-- Given data follows --

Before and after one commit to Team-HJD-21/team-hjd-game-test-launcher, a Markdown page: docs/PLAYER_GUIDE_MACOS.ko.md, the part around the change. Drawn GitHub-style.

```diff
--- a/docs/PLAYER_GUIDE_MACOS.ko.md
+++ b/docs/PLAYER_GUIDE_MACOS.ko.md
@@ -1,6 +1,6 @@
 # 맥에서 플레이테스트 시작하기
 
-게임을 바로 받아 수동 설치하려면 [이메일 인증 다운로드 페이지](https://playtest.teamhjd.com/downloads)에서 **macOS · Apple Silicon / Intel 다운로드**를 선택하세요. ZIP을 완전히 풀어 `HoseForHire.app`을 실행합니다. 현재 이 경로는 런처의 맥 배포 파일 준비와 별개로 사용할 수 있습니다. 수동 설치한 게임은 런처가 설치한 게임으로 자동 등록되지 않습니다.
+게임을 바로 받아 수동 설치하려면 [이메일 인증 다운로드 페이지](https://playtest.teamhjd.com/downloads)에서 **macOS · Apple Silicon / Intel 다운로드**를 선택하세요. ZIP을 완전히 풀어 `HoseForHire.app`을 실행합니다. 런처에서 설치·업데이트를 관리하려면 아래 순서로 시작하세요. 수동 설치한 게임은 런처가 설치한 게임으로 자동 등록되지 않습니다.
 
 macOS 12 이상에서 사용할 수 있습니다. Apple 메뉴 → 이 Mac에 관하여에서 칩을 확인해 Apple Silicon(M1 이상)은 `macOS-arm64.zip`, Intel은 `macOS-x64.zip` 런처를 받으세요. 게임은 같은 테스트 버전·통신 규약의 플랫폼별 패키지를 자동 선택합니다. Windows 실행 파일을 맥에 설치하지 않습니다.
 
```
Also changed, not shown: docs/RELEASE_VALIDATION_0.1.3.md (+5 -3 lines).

-- Given data concluded --

What needs to be done: Check each line above for the string "Silicon" and show the ones that have it.

Your solution:
-게임을 바로 받아 수동 설치하려면 [이메일 인증 다운로드 페이지](https://playtest.teamhjd.com/downloads)에서 **macOS · Apple Silicon / Intel 다운로드**를 선택하세요. ZIP을 완전히 풀어 `HoseForHire.app`을 실행합니다. 현재 이 경로는 런처의 맥 배포 파일 준비와 별개로 사용할 수 있습니다. 수동 설치한 게임은 런처가 설치한 게임으로 자동 등록되지 않습니다.
+게임을 바로 받아 수동 설치하려면 [이메일 인증 다운로드 페이지](https://playtest.teamhjd.com/downloads)에서 **macOS · Apple Silicon / Intel 다운로드**를 선택하세요. ZIP을 완전히 풀어 `HoseForHire.app`을 실행합니다. 런처에서 설치·업데이트를 관리하려면 아래 순서로 시작하세요. 수동 설치한 게임은 런처가 설치한 게임으로 자동 등록되지 않습니다.
 macOS 12 이상에서 사용할 수 있습니다. Apple 메뉴 → 이 Mac에 관하여에서 칩을 확인해 Apple Silicon(M1 이상)은 `macOS-arm64.zip`, Intel은 `macOS-x64.zip` 런처를 받으세요. 게임은 같은 테스트 버전·통신 규약의 플랫폼별 패키지를 자동 선택합니다. Windows 실행 파일을 맥에 설치하지 않습니다.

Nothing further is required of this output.